In considering the proposed Sergeant Jasper project, it would be instructive for the mayor, Charleston City Council members, city planning staff and members of the Board of Architectural Review to reread City Council’s findings in imposing the recent moratorium on new bars. These findings acknowledge the value of “desirable destinations for residents and visitors” and state that it is essential to “be respectful to the nearby residential neighborhoods.”

City Council decried “results that are detrimental to the interests and welfare of the public” and therefore acted in reliance on its “land use, planning and zoning authority” under S.C. law.

The same principles — respect for residential neighborhoods, commitment to public welfare and maintenance of desirable destinations —should be applied to the Jasper project.

Under state law and city ordinances, elected officials and local governing bodies have the right and the duty to ensure compliance with Charleston’s duly adopted comprehensive plan.

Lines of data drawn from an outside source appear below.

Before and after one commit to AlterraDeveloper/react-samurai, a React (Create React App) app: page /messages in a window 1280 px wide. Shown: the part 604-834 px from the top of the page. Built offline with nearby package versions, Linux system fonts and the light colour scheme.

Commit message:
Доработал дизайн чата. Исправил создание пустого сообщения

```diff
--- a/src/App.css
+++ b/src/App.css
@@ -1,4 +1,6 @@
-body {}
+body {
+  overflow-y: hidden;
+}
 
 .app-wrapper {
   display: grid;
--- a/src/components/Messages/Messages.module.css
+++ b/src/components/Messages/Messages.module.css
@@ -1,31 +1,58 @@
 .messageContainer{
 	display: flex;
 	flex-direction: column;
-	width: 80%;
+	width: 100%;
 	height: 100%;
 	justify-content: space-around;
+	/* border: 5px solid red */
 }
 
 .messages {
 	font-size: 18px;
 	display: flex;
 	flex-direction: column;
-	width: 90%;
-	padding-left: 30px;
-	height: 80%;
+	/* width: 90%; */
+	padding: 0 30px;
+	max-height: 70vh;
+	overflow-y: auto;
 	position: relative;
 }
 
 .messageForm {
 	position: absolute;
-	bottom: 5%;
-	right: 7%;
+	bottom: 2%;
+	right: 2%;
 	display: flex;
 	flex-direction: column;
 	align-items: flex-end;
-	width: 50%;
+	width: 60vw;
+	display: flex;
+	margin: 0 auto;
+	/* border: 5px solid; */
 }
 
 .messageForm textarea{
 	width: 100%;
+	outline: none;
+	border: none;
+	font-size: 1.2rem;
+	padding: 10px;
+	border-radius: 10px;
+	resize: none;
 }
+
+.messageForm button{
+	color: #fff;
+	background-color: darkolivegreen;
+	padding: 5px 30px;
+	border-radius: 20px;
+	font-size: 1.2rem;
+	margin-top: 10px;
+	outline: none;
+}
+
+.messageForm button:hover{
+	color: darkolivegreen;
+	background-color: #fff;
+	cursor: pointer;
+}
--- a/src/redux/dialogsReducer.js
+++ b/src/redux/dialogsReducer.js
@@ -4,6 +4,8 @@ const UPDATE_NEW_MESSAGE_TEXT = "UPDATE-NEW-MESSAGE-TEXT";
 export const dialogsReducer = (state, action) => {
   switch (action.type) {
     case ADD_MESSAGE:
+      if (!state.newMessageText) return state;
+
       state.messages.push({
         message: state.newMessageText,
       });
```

A tall, massive, dense complex with predominantly commercial use located in a historic residential neighborhood cannot be justified under the City’s Century V comprehensive plan.

Virginia Bush

Water Street